What is required:
Count every line that includes the string "versions" in the entries that follow. Nothing besides the number is needed.

Records for this exercise:
Start of Block
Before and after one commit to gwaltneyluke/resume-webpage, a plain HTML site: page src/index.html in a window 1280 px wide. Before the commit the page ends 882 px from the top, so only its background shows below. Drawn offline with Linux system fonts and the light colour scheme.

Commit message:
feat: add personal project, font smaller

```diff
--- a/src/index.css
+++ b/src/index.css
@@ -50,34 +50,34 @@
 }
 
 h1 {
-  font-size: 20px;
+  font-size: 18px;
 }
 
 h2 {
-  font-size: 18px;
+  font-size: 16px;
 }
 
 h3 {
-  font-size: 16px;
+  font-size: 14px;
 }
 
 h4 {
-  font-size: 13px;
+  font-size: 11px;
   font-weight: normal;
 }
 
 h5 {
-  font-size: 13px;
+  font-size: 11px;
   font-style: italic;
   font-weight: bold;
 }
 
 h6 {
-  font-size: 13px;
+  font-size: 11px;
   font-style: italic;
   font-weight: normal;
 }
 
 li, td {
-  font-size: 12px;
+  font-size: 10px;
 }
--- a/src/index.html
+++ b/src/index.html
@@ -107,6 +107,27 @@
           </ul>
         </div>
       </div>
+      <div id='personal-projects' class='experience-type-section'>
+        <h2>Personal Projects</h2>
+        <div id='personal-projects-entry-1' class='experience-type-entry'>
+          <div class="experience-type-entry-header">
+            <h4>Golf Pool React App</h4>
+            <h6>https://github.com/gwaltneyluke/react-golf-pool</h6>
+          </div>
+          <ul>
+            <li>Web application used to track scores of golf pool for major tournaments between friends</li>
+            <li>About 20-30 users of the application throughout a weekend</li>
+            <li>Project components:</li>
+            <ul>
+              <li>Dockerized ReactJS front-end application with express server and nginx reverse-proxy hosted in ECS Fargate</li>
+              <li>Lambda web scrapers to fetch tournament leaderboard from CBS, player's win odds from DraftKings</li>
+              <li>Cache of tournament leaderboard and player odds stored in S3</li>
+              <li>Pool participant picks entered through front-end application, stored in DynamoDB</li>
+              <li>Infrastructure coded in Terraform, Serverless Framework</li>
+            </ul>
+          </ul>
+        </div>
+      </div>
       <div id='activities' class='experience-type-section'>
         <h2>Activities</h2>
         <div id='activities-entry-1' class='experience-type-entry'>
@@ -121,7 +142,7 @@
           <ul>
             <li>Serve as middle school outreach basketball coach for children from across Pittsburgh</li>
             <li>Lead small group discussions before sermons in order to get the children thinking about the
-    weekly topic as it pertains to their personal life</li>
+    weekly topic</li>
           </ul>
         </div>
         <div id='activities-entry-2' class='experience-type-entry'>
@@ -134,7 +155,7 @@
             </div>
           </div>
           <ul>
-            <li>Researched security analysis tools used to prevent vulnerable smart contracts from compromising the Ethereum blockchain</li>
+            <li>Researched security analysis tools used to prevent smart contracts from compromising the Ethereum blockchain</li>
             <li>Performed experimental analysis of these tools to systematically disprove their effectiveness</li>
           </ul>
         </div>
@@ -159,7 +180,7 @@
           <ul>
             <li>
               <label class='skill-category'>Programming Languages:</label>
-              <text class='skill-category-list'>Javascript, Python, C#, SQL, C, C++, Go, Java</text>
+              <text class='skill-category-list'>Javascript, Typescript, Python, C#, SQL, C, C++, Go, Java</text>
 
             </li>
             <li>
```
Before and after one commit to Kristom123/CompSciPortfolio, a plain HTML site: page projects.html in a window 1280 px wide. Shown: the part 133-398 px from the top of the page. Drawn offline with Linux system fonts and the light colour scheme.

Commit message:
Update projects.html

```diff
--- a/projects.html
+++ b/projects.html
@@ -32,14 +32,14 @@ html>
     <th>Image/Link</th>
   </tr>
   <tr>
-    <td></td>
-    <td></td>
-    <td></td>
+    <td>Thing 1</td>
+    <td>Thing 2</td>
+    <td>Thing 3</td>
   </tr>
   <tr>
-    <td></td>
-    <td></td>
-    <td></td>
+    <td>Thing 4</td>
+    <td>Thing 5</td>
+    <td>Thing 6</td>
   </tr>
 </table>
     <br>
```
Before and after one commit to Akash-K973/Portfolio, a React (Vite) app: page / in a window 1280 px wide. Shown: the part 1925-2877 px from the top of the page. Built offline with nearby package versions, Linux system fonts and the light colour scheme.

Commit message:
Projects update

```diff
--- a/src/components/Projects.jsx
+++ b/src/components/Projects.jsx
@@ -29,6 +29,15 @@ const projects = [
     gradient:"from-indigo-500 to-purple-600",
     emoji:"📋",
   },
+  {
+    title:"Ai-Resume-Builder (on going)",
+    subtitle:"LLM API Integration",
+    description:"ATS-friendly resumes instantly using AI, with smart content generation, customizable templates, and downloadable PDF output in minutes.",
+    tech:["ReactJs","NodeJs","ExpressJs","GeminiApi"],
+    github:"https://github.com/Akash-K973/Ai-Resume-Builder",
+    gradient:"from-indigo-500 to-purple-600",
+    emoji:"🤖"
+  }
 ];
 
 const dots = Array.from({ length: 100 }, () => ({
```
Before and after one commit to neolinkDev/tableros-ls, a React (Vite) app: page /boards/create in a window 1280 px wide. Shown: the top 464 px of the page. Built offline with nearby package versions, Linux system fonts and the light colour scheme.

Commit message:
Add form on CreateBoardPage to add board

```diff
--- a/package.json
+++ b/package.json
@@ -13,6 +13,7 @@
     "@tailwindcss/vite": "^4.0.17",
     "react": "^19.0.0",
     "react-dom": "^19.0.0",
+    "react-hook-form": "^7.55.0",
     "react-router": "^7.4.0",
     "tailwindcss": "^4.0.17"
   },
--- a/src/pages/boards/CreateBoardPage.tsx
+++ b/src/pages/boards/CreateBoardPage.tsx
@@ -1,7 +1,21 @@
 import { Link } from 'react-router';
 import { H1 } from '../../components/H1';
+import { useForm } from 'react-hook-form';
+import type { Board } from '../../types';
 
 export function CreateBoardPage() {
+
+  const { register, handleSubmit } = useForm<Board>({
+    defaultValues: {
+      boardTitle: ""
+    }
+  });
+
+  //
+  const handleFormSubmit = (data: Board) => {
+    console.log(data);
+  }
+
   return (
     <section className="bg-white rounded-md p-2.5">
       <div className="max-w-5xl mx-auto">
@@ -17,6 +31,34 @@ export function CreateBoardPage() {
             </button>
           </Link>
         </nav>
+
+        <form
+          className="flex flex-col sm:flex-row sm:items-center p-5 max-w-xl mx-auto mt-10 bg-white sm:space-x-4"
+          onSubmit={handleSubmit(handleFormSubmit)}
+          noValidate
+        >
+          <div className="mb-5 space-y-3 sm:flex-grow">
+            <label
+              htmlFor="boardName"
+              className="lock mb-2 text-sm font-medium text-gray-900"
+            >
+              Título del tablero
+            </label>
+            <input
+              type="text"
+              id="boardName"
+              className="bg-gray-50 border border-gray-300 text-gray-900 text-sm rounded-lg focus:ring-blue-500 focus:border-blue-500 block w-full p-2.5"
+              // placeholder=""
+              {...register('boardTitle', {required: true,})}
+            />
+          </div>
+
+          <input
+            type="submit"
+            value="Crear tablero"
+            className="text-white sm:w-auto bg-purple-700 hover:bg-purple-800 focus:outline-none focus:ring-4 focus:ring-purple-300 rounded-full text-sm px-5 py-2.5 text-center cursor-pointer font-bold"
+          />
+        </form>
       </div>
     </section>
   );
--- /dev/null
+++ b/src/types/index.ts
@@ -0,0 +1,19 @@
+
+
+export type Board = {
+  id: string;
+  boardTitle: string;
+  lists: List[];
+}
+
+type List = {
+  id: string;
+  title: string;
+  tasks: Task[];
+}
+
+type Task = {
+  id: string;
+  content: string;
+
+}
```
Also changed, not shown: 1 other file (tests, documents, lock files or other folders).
End of Block
Answer to this task:
2